1943 Brusa Agreement

Much of the information exchange is done through STONEGHOST`s ultra-sensitive network, which is supposed to contain “some of the best-kept secrets in the Western world.” [11] In addition to establishing rules for the exchange of information, the agreement was formalized and the “special relationship” between the United Kingdom and the United States was consolidated. [12] [13] The United Kingdom – United States of America Agreement (UKUSA, /ju-ku-s/ew-koo-SAH)[2] is a multilateral signal intelligence cooperation agreement between the United Kingdom, the United States, Canada, Australia and New Zealand. The Secret Service Alliance is also known as Five Eyes. [3] [4] [5] [6] [7] In classification markings, this is abbreviated as an FVEY, with the individual countries being abbreviated as GBR, USA, CAN, AUS and NZL. [8] The UKUSA agreement was then extended to Canada in 1948 and to Australia and New Zealand in 1956. According to intelligence historian Richard Aldrich, the British tried to use the Commonwealth as an “equalizer” by convening Canadians and Australians at an intelligence summit in London before meeting the Americans, and shortly thereafter, Mi6 leader Stewart Menzies met with an American team led by Joseph Wenger at Bryanston Square in London to work on a bilateral agreement. “When the negotiations became sticky, Menzies kidnapped everyone for a bi-abacus lunch at the White`s Club and triggered his differences, as a result, refreshed,” says Aldrich. It could be said that during the Second World War, the United Kingdom and the United States began to cooperate fully on intelligence. On May 17, 1943, the British Government Code and Cipher School (GC-CS, forerunner of GCHQ) entered into a special intelligence cooperation agreement with the U.S. Department of War.

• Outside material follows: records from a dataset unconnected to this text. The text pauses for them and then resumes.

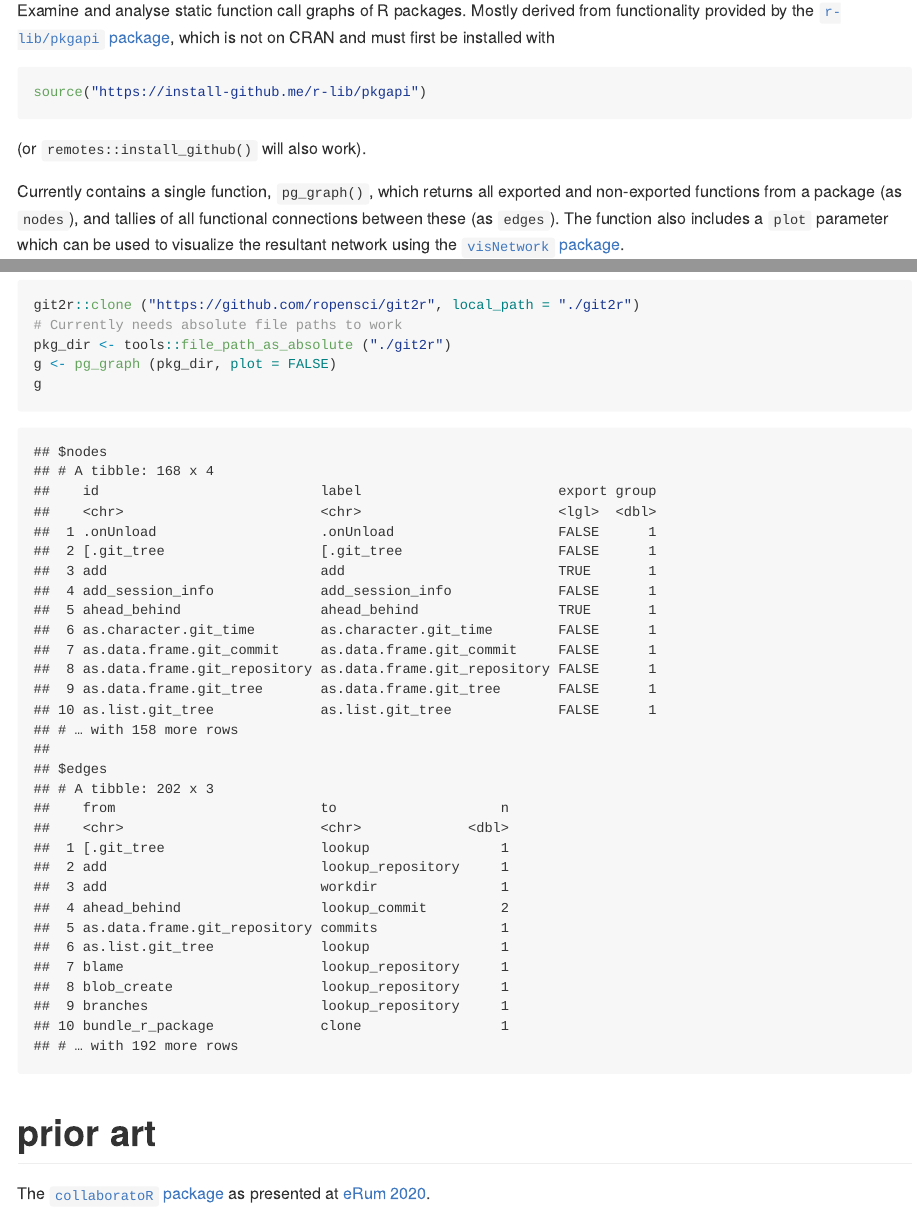
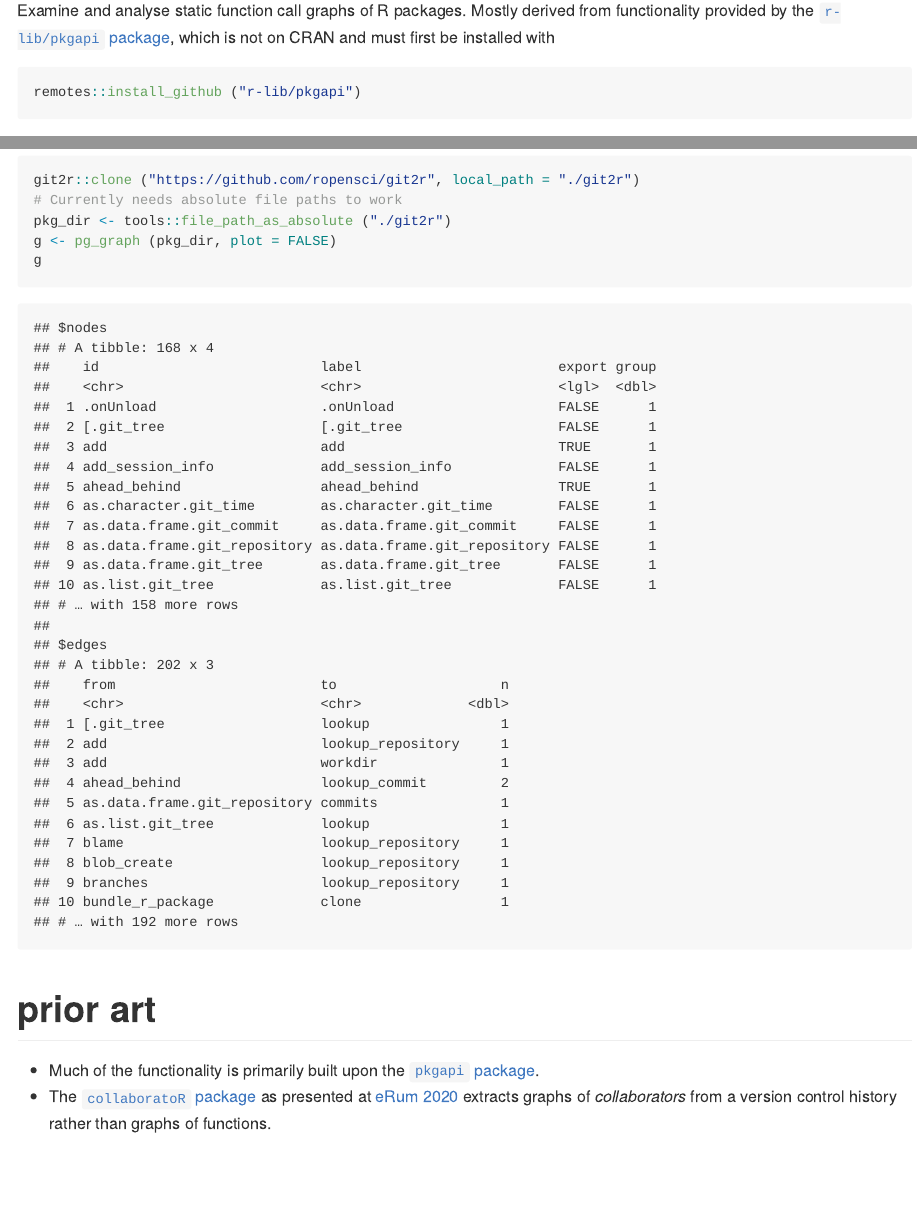
Before and after one commit to ropensci-archive/packgraph, an R Markdown document (README.Rmd): the page in a window 1100 px wide, from 110 px down, and a second part further down, joined at a grey line. The pictures show the output file README.md that the author committed with the source, drawn offline in the style of GitHub; badge pictures from the web are left out.

Commit message:
update readme

````diff
--- a/README.Rmd
+++ b/README.Rmd
@@ -11,9 +11,8 @@ from functionality provided by the [`r-lib/pkgapi`
 package](https://github.com/r-lib/pkgapi), which is not on CRAN and must first
 be installed with
 ```{r pkgapi, eval = FALSE}
-source("https://install-github.me/r-lib/pkgapi")
+remotes::install_github ("r-lib/pkgapi")
 ```
-(or `remotes::install_github()` will also work).
 
 Currently contains a single function, `pg_graph()`, which returns all exported
 and non-exported functions from a package (as `nodes`), and tallies of all
@@ -52,5 +51,10 @@ list (nodes = nodes, edges = edges)
 
 # prior art
 
-The [`collaboratoR` package](https://github.com/bupaverse/collaborateR) as
-presented at [eRum 2020](https://milano-r.github.io/erum2020program/regular-talks.html#using-process-mining-principles-to-extract-a-collaboration-graph-from-a-version-control-system-log).
+- Much of the functionality is primarily built upon the [`pkgapi`
+  package](https://github.com/r-lib/pkgapi).
+- The [`collaboratoR` package](https://github.com/bupaverse/collaborateR) as
+  presented at [eRum
+  2020](https://milano-r.github.io/erum2020program/regular-talks.html#using-process-mining-principles-to-extract-a-collaboration-graph-from-a-version-control-system-log)
+  extracts graphs of *collaborators* from a version control history rather than
+  graphs of functions.
````
Also changed, not shown: README.md.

[6] Also known as the Brusa Agreement, its importance to the subsequent intelligence relationship cannot be underestimated. Bradley F. Smith describes the Brusa Agreement as “the written constitution highlighted by the Anglo-American Krypanalytic Partnership, which flourished over the last two and a half years of the Second World War and has remained in a modified form until today.” [7] BRUSA focused primarily on communications intelligence (COMINT) and the breaking of enemy codes during the war. For the first time, she established an intimate collaboration on COMINT at the highest level. [8] In addition to COMINT, the Security Coordination (BSC), an element of the Secret Intelligence Service (SIS), played a central role in the establishment of the Office of the Coordinator of Information (COI), the forerunner of the Office of Strategic Services (OSS) and, therefore, the Central Intelligence Agency (CIA). [9] It is clear that the British and American secret services were already closely linked in the 1940s. He added: “As the threat of Nazi Germany was replaced by a new one in the east, the agreement served as the basis for intelligence cooperation during the Cold War.